  • http://www.pragcap.com Cullen Roche

    Actually, Japan’s banking crisis was largely due to free market policy with regards to regulation. Not because the govt didn’t respond with enough spending….

  • http://imperialeconomics.blogspot.com/ Nemesis

    “Actually, Japan’s banking crisis was largely due to free market policy with regards to regulation. Not because the govt didn’t respond with enough spending….”

    No, Cullen, more homework is required, as well as a broader lesson in the history of banking, bank crises, and debt-deflationary regimes during Long Wave depressions of the 1670s-80s, 1720s-30s, 1770s-80s, 1830s-40s, 1890s, 1930s-40s, and Japan since 1998.

    Japan’s banking crisis was caused by what caused virtually all banking crises of the past: bank lending grew faster than economic output until a faster-than-exponential trajectory occurred, achieving a cumulative differential growth between lending and GDP of an order of exponential magnitude, after which bank loans could no longer be serviced at the trend rate of growth of GDP, incomes, profits, etc., especially with the Japanese Boomer demographic drag taking hold (as is occurring in the US now).

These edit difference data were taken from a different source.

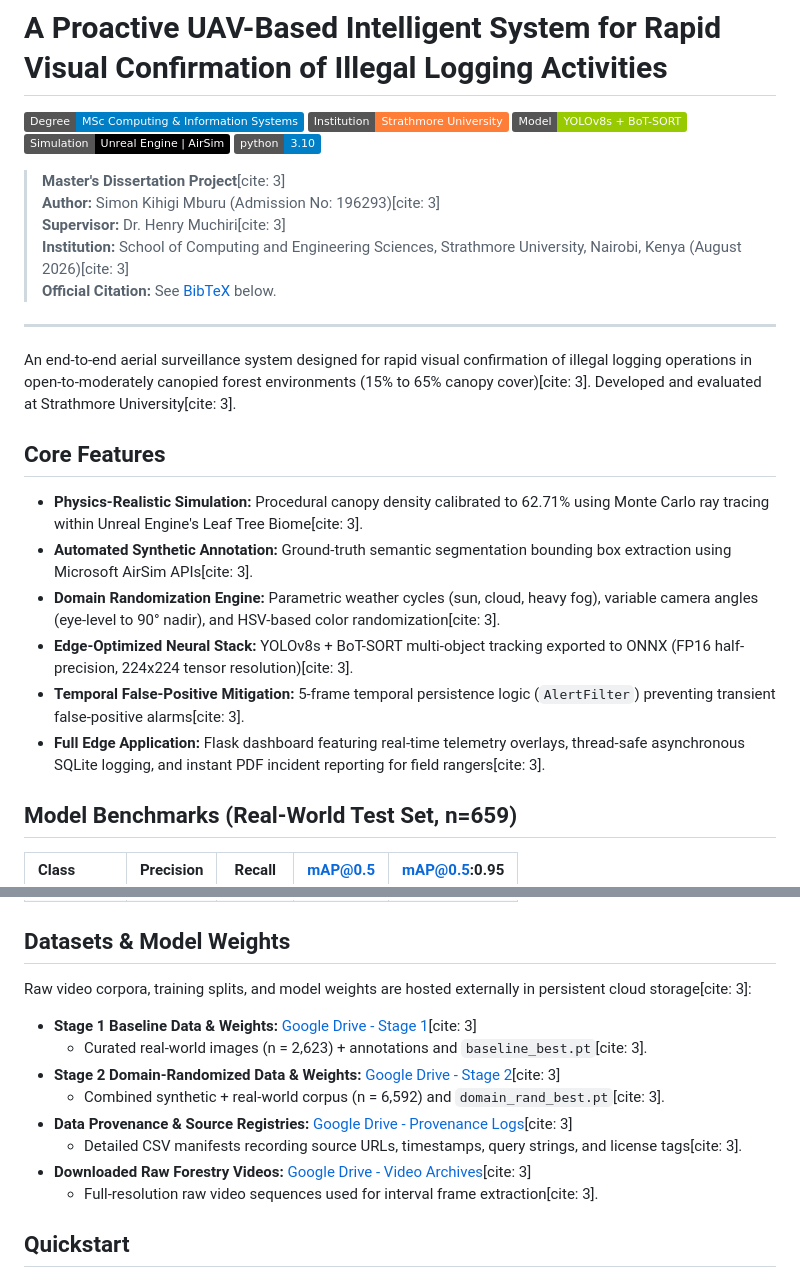
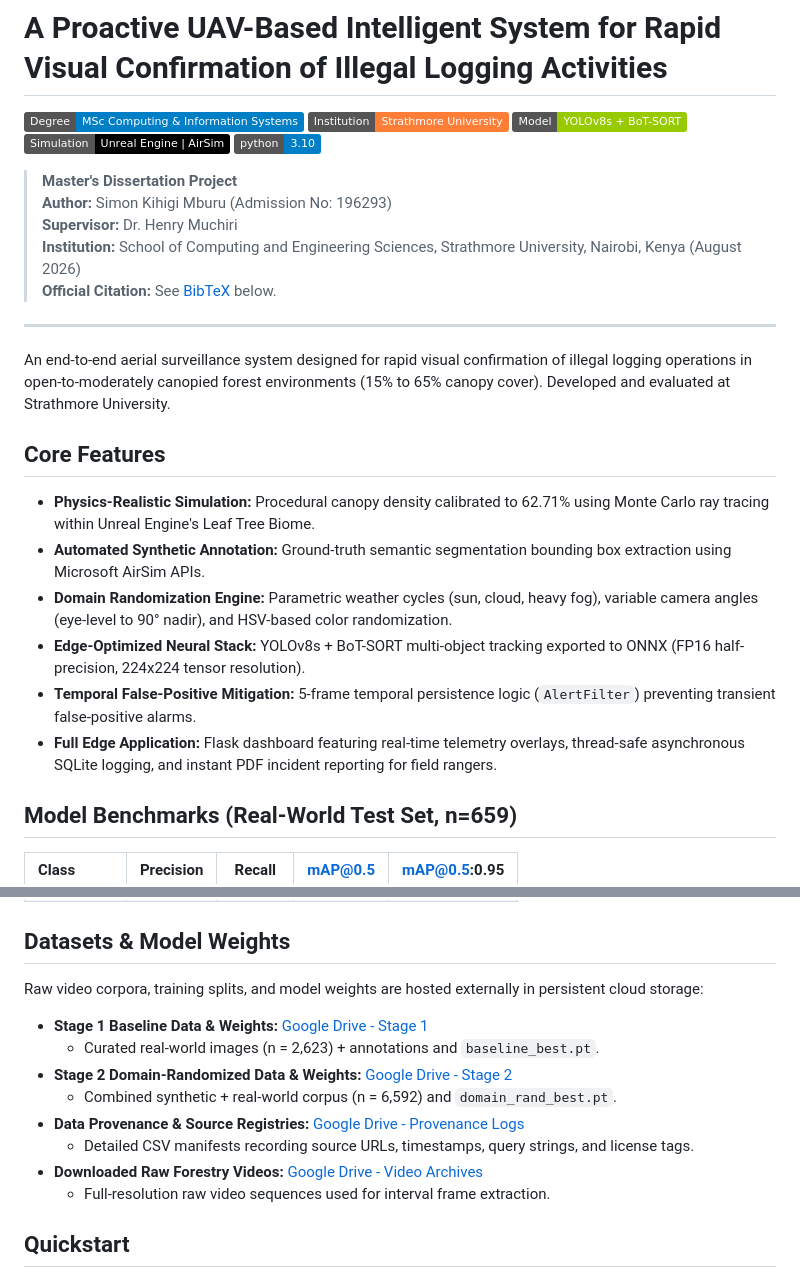
Before and after one commit to kihigiski/uav-illegal-logging-detection, a Markdown page: README.md, 2 parts joined by grey strips. Rendered like a GitHub page; badges without logos.

Commit message:
Clean up README text formatting and metadata annotations

```diff
--- a/README.md
+++ b/README.md
@@ -6,23 +6,23 @@
 [![Simulation: Unreal Engine + AirSim](https://img.shields.io/badge/Simulation-Unreal%20Engine%20%7C%20AirSim-black.svg)](https://github.com/microsoft/AirSim)
 [![Python 3.10](https://img.shields.io/badge/python-3.10-blue.svg)](https://www.python.org/)
 
-> **Master's Dissertation Project**[cite: 3]
-> **Author:** Simon Kihigi Mburu (Admission No: 196293)[cite: 3]
-> **Supervisor:** Dr. Henry Muchiri[cite: 3]
-> **Institution:** School of Computing and Engineering Sciences, Strathmore University, Nairobi, Kenya (August 2026)[cite: 3]
+> **Master's Dissertation Project**
+> **Author:** Simon Kihigi Mburu (Admission No: 196293)
+> **Supervisor:** Dr. Henry Muchiri
+> **Institution:** School of Computing and Engineering Sciences, Strathmore University, Nairobi, Kenya (August 2026)
 > **Official Citation:** See [BibTeX](#citation) below.
 
 ---
 
-An end-to-end aerial surveillance system designed for rapid visual confirmation of illegal logging operations in open-to-moderately canopied forest environments (15% to 65% canopy cover)[cite: 3]. Developed and evaluated at Strathmore University[cite: 3].
+An end-to-end aerial surveillance system designed for rapid visual confirmation of illegal logging operations in open-to-moderately canopied forest environments (15% to 65% canopy cover). Developed and evaluated at Strathmore University.
 
 ## Core Features
-- **Physics-Realistic Simulation:** Procedural canopy density calibrated to 62.71% using Monte Carlo ray tracing within Unreal Engine's Leaf Tree Biome[cite: 3].
-- **Automated Synthetic Annotation:** Ground-truth semantic segmentation bounding box extraction using Microsoft AirSim APIs[cite: 3].
-- **Domain Randomization Engine:** Parametric weather cycles (sun, cloud, heavy fog), variable camera angles (eye-level to 90° nadir), and HSV-based color randomization[cite: 3].
-- **Edge-Optimized Neural Stack:** YOLOv8s + BoT-SORT multi-object tracking exported to ONNX (FP16 half-precision, 224x224 tensor resolution)[cite: 3].
-- **Temporal False-Positive Mitigation:** 5-frame temporal persistence logic (`AlertFilter`) preventing transient false-positive alarms[cite: 3].
-- **Full Edge Application:** Flask dashboard featuring real-time telemetry overlays, thread-safe asynchronous SQLite logging, and instant PDF incident reporting for field rangers[cite: 3].
+- **Physics-Realistic Simulation:** Procedural canopy density calibrated to 62.71% using Monte Carlo ray tracing within Unreal Engine's Leaf Tree Biome.
+- **Automated Synthetic Annotation:** Ground-truth semantic segmentation bounding box extraction using Microsoft AirSim APIs.
+- **Domain Randomization Engine:** Parametric weather cycles (sun, cloud, heavy fog), variable camera angles (eye-level to 90° nadir), and HSV-based color randomization.
+- **Edge-Optimized Neural Stack:** YOLOv8s + BoT-SORT multi-object tracking exported to ONNX (FP16 half-precision, 224x224 tensor resolution).
+- **Temporal False-Positive Mitigation:** 5-frame temporal persistence logic (`AlertFilter`) preventing transient false-positive alarms.
+- **Full Edge Application:** Flask dashboard featuring real-time telemetry overlays, thread-safe asynchronous SQLite logging, and instant PDF incident reporting for field rangers.
 
 ## Model Benchmarks (Real-World Test Set, n=659)
 | Class | Precision | Recall | mAP@0.5 | mAP@0.5:0.95 |
@@ -34,16 +34,16 @@ An end-to-end aerial surveillance system designed for rapid visual confirmation
 
 ## Datasets & Model Weights
 
-Raw video corpora, training splits, and model weights are hosted externally in persistent cloud storage[cite: 3]:
+Raw video corpora, training splits, and model weights are hosted externally in persistent cloud storage:
 
-- **Stage 1 Baseline Data & Weights:** [Google Drive - Stage 1](https://drive.google.com/drive/folders/1bDmBbZluQgv06z1Aljc0pW51-aMe2glj?usp=sharing)[cite: 3]
-  - Curated real-world images (n = 2,623) + annotations and `baseline_best.pt`[cite: 3].
-- **Stage 2 Domain-Randomized Data & Weights:** [Google Drive - Stage 2](https://drive.google.com/drive/folders/145cvXRAeeo6DBCxepCTzyScJALPermWL?usp=sharing)[cite: 3]
-  - Combined synthetic + real-world corpus (n = 6,592) and `domain_rand_best.pt`[cite: 3].
-- **Data Provenance & Source Registries:** [Google Drive - Provenance Logs](https://drive.google.com/drive/folders/1x67slG9JaJurySs6riVi4IRruOCqVZju?usp=sharing)[cite: 3]
-  - Detailed CSV manifests recording source URLs, timestamps, query strings, and license tags[cite: 3].
-- **Downloaded Raw Forestry Videos:** [Google Drive - Video Archives](https://drive.google.com/drive/folders/104hUfY_z2yWcK0b0xC7MED7P2lxXU4yt?usp=sharing)[cite: 3]
-  - Full-resolution raw video sequences used for interval frame extraction[cite: 3].
+- **Stage 1 Baseline Data & Weights:** [Google Drive - Stage 1](https://drive.google.com/drive/folders/1bDmBbZluQgv06z1Aljc0pW51-aMe2glj?usp=sharing)
+  - Curated real-world images (n = 2,623) + annotations and `baseline_best.pt`.
+- **Stage 2 Domain-Randomized Data & Weights:** [Google Drive - Stage 2](https://drive.google.com/drive/folders/145cvXRAeeo6DBCxepCTzyScJALPermWL?usp=sharing)
+  - Combined synthetic + real-world corpus (n = 6,592) and `domain_rand_best.pt`.
+- **Data Provenance & Source Registries:** [Google Drive - Provenance Logs](https://drive.google.com/drive/folders/1x67slG9JaJurySs6riVi4IRruOCqVZju?usp=sharing)
+  - Detailed CSV manifests recording source URLs, timestamps, query strings, and license tags.
+- **Downloaded Raw Forestry Videos:** [Google Drive - Video Archives](https://drive.google.com/drive/folders/104hUfY_z2yWcK0b0xC7MED7P2lxXU4yt?usp=sharing)
+  - Full-resolution raw video sequences used for interval frame extraction.
 
 ## Quickstart
 
```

    Thereafter, bank loans had to contract 30-40% (an equity prices by 65-80%), the monetary base reach 1:1 with bank loans, and bank cash and securities assets reach par with bank loans.

    What happened in the US and EU in ’05-’07 WRT to bank lending growth (and asset prices) is what happened to Japan in ’96-’97 and coincided with Peak Oil in ’05-’08, and a similar cumulative exponential order of bank lending to GDP has occurred in China as of 2009-10.

    How surprised most observers and market participants will be when the US monetary base converges with US bank loans and US bank cash and securities assets will match the monetary base and bank loans, requiring a combination of further declines in bank loans and ongoing charge-offs, ongoing expansion of the Fed’s balance sheet (QEX), and increase in banks’ cash and Treasury assets well beyond today’s levels.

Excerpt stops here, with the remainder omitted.